- _Work request_
The job is to find each line of the records below that includes the word "preset" and copy it.

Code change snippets
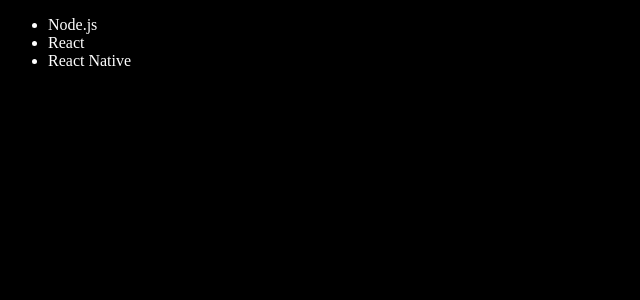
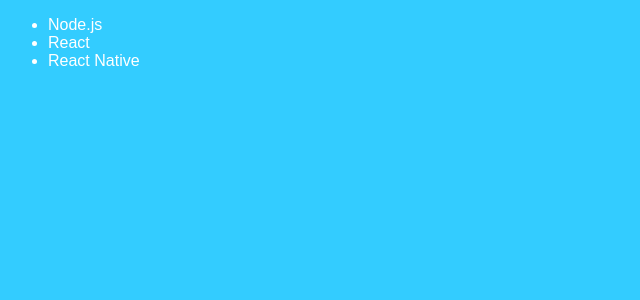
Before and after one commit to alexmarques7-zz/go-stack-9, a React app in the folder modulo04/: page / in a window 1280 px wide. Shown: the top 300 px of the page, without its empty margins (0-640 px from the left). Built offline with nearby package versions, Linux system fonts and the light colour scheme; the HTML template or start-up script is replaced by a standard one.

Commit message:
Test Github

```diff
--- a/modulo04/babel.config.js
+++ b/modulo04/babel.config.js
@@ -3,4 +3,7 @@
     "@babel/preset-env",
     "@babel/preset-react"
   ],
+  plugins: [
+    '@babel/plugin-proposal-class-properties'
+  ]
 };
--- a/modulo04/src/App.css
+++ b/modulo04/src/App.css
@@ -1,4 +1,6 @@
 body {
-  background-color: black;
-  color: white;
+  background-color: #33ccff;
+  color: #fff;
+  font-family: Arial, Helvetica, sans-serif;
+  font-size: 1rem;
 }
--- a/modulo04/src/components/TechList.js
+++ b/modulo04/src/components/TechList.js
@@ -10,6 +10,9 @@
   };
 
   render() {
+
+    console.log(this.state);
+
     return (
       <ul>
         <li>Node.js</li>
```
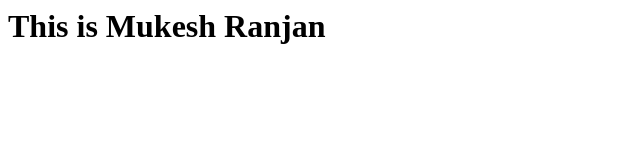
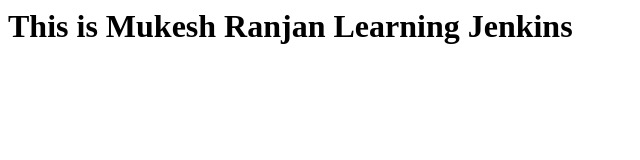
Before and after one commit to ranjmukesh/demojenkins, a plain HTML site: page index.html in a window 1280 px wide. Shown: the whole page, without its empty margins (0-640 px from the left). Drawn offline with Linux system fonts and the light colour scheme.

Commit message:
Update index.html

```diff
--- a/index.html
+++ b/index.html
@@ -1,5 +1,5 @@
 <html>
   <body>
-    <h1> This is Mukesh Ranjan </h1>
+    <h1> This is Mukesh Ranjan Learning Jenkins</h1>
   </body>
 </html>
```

- _Output for this exercise_
     "@babel/preset-env",
     "@babel/preset-react"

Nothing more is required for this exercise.